=== Work instructions ===
Your task is to copy every line of the entries that contains "path".

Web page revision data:
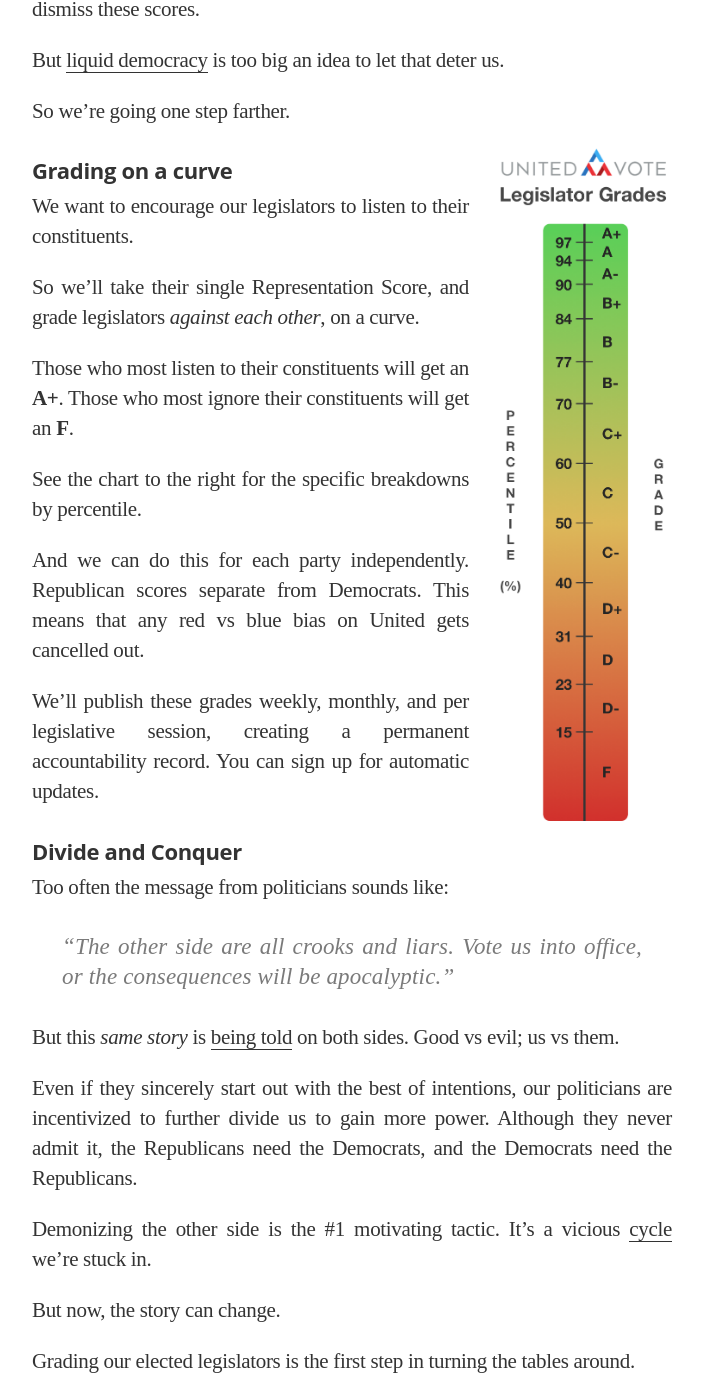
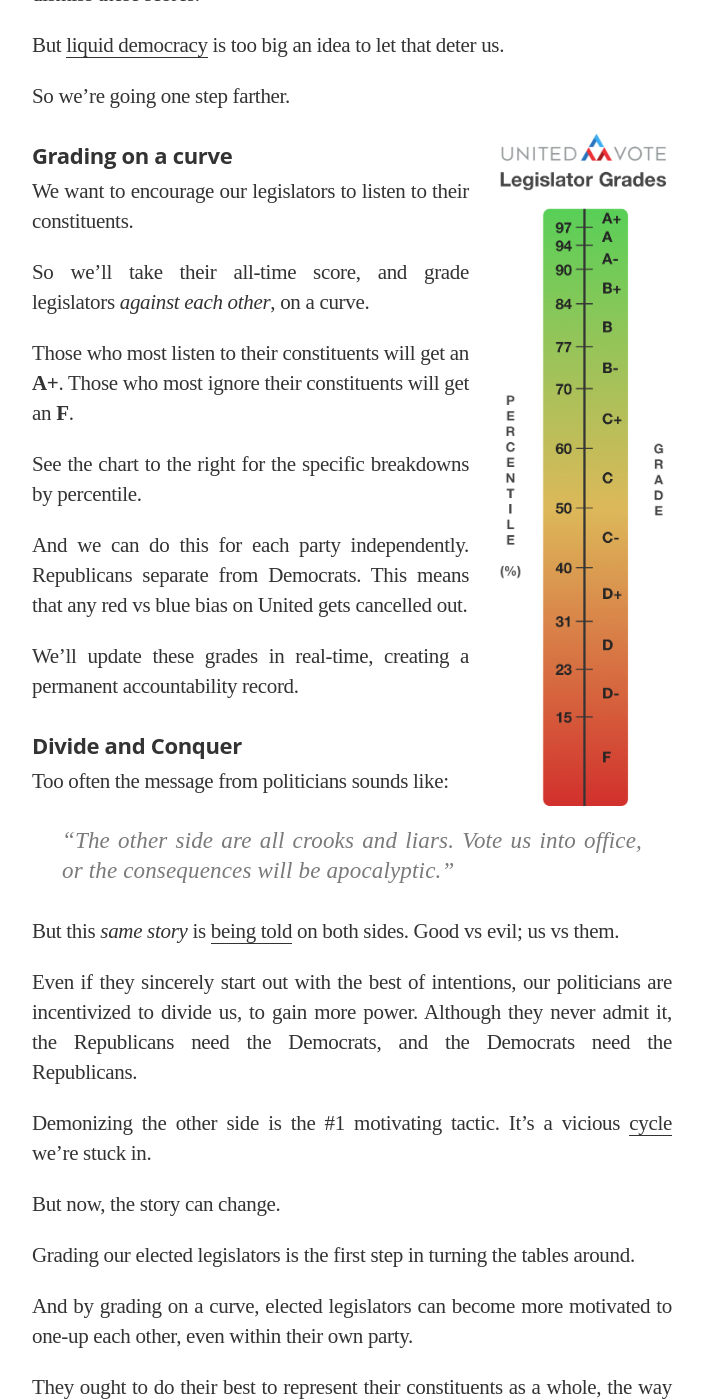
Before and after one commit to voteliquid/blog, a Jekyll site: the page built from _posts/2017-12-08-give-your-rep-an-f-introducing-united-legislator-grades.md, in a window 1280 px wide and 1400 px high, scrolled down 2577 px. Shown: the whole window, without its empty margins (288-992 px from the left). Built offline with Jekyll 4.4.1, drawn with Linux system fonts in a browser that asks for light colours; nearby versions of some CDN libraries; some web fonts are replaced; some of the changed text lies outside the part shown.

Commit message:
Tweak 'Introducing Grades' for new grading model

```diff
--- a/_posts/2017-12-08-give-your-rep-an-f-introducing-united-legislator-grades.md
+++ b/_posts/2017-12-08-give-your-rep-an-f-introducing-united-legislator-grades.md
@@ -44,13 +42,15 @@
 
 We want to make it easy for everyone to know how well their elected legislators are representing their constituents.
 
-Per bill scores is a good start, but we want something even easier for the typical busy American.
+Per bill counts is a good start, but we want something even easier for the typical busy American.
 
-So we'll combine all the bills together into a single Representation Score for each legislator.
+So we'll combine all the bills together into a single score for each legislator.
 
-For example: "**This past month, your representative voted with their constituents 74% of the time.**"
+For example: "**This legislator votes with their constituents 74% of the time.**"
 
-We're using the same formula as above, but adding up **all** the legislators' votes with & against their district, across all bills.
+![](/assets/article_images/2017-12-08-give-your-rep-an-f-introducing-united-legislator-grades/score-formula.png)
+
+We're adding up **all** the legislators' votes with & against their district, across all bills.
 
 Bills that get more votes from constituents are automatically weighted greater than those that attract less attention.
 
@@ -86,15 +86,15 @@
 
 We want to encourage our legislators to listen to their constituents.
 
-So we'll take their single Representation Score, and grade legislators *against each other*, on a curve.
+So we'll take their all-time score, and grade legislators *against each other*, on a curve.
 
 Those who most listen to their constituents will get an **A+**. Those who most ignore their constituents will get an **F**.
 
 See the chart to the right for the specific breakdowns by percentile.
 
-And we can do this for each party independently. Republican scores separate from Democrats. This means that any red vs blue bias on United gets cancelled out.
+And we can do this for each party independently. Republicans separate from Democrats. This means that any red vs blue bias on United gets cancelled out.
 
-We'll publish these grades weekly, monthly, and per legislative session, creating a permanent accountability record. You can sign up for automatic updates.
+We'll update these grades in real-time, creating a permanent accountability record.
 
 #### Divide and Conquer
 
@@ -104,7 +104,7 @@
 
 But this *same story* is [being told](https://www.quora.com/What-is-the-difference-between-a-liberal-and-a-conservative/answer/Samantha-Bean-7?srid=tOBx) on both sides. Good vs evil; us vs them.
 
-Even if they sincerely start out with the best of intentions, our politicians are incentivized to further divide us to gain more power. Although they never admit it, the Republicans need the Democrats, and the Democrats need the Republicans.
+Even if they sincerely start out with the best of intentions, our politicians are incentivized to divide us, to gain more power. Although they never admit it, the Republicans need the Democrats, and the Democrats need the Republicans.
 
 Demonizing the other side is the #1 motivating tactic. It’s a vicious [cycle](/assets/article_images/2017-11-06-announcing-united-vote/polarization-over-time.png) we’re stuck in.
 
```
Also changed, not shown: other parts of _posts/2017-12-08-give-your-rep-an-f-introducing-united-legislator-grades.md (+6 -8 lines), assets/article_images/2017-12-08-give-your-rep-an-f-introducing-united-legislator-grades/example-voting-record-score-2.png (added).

==

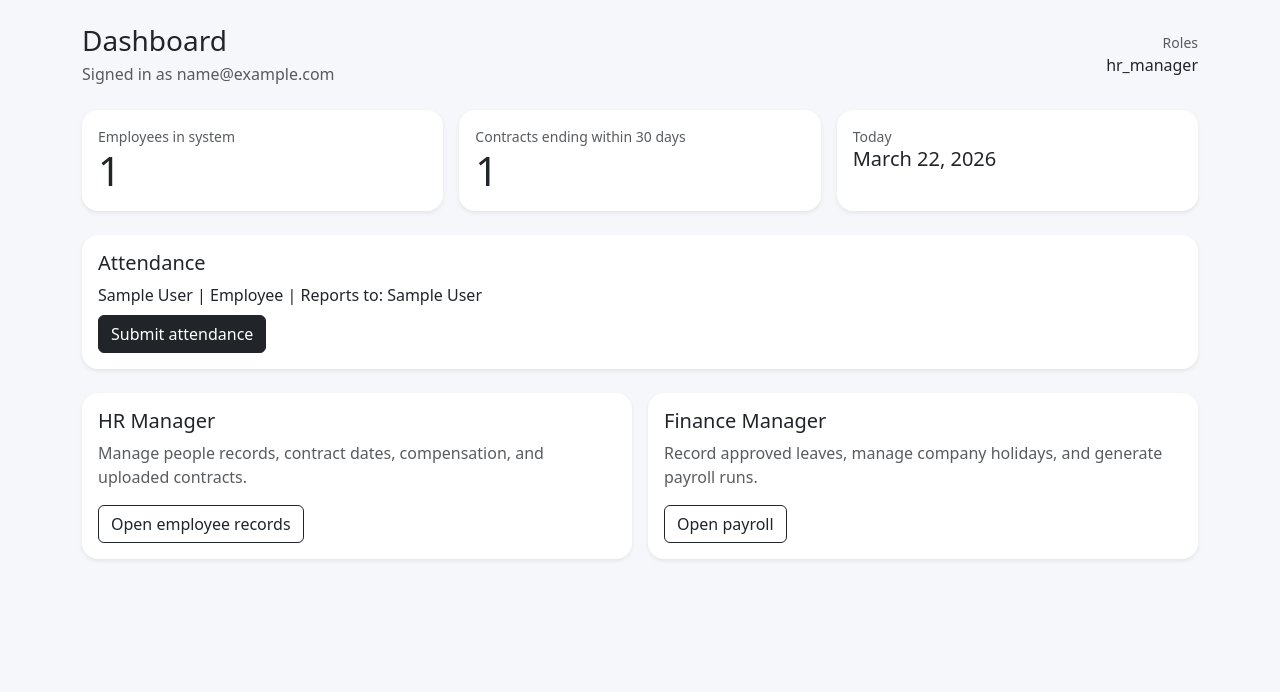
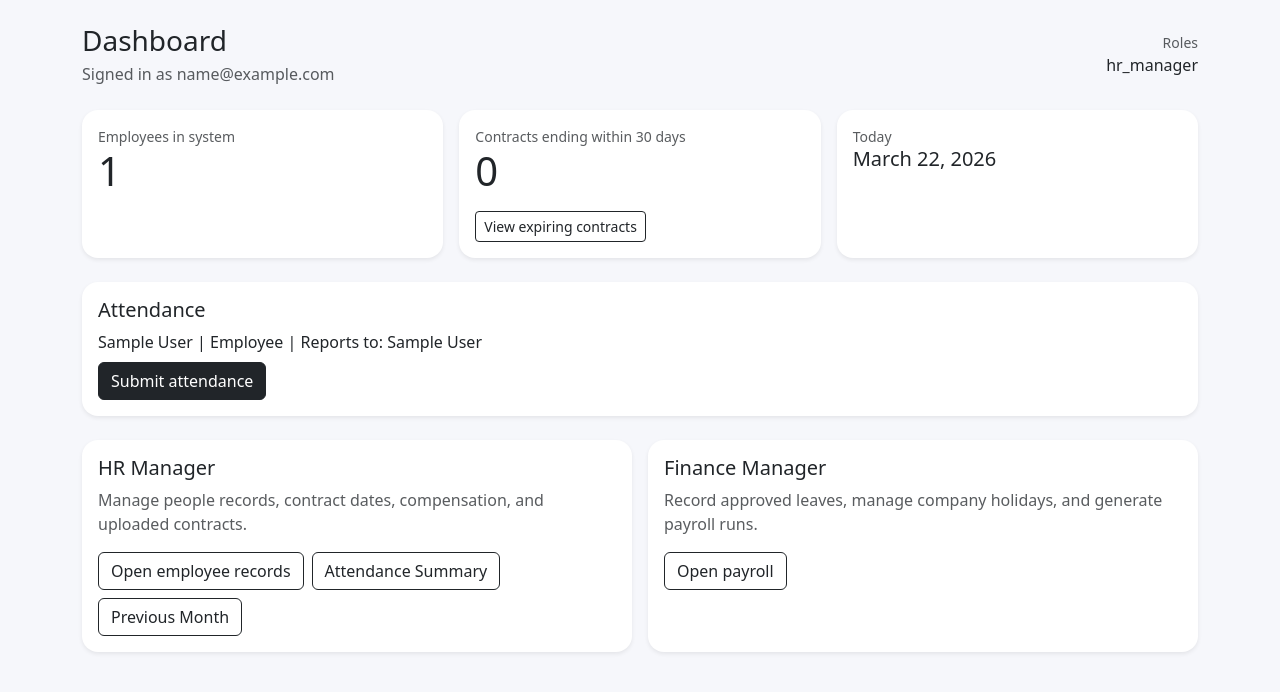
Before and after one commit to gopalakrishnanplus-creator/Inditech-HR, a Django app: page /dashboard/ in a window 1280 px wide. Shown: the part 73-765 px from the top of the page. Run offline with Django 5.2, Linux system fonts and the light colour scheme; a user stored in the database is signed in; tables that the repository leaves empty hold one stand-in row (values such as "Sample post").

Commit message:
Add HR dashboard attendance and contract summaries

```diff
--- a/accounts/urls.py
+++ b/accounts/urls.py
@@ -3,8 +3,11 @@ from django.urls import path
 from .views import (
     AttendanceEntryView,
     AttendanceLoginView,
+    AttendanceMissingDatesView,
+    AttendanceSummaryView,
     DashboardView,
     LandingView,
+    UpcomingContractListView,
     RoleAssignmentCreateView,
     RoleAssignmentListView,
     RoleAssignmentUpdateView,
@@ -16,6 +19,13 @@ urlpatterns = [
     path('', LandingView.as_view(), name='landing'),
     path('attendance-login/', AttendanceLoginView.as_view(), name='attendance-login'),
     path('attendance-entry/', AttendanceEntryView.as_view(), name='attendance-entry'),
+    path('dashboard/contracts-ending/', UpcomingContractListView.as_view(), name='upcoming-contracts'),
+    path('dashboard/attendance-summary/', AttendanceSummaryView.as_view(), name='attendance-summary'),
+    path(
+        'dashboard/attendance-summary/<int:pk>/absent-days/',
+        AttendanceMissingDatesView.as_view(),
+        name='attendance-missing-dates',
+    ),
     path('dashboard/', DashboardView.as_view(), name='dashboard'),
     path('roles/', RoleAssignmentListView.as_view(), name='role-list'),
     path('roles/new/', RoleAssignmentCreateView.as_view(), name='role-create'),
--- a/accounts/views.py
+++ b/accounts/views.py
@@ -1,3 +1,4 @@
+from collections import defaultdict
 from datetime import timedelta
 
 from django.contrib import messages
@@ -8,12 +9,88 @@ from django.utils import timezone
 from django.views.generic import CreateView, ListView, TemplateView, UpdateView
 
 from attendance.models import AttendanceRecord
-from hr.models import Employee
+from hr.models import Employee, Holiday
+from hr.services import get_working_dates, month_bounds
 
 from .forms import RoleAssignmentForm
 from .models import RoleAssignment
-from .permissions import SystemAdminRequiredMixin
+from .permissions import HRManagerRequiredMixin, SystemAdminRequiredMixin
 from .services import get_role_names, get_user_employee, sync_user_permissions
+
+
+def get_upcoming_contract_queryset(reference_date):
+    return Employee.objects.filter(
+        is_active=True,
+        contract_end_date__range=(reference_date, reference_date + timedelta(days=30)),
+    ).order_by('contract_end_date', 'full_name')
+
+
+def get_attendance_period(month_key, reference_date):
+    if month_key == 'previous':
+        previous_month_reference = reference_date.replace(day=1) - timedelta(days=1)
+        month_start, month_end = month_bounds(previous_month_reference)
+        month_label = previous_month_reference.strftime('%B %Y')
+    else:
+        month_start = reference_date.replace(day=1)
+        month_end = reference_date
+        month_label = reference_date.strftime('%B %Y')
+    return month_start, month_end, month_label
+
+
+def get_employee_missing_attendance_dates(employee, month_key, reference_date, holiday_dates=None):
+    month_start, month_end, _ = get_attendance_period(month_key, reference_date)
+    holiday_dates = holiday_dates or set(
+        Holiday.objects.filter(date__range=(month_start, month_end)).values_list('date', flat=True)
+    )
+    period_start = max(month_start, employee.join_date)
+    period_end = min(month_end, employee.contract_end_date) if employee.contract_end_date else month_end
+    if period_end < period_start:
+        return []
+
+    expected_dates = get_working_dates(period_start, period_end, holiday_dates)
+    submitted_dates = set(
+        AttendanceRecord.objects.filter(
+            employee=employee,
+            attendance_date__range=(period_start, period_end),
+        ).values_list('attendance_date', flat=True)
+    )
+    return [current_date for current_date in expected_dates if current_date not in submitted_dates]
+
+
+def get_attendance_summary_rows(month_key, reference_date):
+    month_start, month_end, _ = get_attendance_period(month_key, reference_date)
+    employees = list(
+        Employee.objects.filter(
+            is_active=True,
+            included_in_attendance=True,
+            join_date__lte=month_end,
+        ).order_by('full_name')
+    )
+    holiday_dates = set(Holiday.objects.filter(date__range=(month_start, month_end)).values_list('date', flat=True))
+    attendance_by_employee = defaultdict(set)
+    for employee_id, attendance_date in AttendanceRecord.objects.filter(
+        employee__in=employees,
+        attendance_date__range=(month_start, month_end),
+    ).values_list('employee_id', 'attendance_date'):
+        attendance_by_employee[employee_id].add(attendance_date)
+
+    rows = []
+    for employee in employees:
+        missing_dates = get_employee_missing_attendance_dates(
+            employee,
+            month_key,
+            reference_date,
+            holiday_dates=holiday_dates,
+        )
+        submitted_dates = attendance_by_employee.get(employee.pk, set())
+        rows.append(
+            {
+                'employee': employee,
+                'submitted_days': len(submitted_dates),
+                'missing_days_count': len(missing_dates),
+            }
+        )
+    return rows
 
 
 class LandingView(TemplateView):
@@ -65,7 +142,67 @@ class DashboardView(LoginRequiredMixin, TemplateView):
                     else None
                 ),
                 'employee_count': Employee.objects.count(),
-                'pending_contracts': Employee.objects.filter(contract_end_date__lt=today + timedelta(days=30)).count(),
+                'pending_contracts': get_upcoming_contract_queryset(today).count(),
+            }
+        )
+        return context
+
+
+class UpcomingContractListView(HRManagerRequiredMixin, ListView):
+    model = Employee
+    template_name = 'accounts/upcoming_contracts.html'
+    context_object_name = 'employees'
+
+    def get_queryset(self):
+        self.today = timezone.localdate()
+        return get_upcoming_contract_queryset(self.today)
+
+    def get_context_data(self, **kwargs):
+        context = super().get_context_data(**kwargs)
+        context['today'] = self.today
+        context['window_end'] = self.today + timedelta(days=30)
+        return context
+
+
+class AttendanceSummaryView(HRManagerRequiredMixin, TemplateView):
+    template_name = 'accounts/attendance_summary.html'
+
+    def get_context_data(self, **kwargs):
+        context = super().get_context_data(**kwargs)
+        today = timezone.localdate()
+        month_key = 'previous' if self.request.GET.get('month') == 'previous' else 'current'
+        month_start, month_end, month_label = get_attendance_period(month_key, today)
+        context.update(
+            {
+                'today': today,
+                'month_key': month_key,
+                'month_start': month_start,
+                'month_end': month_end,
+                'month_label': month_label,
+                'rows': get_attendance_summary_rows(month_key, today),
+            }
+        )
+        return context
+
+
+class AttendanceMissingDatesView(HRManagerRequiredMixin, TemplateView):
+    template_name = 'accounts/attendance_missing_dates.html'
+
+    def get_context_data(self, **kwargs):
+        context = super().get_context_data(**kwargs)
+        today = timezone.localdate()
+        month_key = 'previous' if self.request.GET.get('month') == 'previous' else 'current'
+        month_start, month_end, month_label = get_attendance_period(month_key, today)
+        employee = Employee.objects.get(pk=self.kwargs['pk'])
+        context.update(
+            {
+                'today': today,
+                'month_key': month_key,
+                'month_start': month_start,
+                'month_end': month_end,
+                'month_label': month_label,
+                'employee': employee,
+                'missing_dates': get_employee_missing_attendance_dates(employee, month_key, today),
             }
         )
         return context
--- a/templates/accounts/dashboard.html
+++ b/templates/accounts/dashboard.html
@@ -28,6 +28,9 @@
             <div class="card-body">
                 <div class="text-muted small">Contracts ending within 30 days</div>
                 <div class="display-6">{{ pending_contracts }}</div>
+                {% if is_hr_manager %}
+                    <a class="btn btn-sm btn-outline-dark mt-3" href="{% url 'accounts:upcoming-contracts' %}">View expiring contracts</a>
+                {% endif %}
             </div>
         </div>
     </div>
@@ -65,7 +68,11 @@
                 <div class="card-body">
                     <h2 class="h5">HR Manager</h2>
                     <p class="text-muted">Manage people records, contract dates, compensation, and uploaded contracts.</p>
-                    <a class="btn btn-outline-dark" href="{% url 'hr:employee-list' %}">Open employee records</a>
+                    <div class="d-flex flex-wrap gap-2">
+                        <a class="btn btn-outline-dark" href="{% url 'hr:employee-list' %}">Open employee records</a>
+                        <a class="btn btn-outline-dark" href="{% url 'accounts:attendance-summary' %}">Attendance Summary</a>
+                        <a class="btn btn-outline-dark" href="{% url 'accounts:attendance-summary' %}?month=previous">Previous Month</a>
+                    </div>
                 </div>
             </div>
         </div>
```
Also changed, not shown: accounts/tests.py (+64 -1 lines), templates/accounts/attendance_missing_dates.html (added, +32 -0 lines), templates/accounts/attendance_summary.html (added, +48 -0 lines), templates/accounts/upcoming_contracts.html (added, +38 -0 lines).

=== Answer to the exercise ===
@@ -3,8 +3,11 @@ from django.urls import path
     path('', LandingView.as_view(), name='landing'),
     path('attendance-login/', AttendanceLoginView.as_view(), name='attendance-login'),
     path('attendance-entry/', AttendanceEntryView.as_view(), name='attendance-entry'),
+    path('dashboard/contracts-ending/', UpcomingContractListView.as_view(), name='upcoming-contracts'),
+    path('dashboard/attendance-summary/', AttendanceSummaryView.as_view(), name='attendance-summary'),
+    path(
     path('dashboard/', DashboardView.as_view(), name='dashboard'),
     path('roles/', RoleAssignmentListView.as_view(), name='role-list'),
     path('roles/new/', RoleAssignmentCreateView.as_view(), name='role-create'),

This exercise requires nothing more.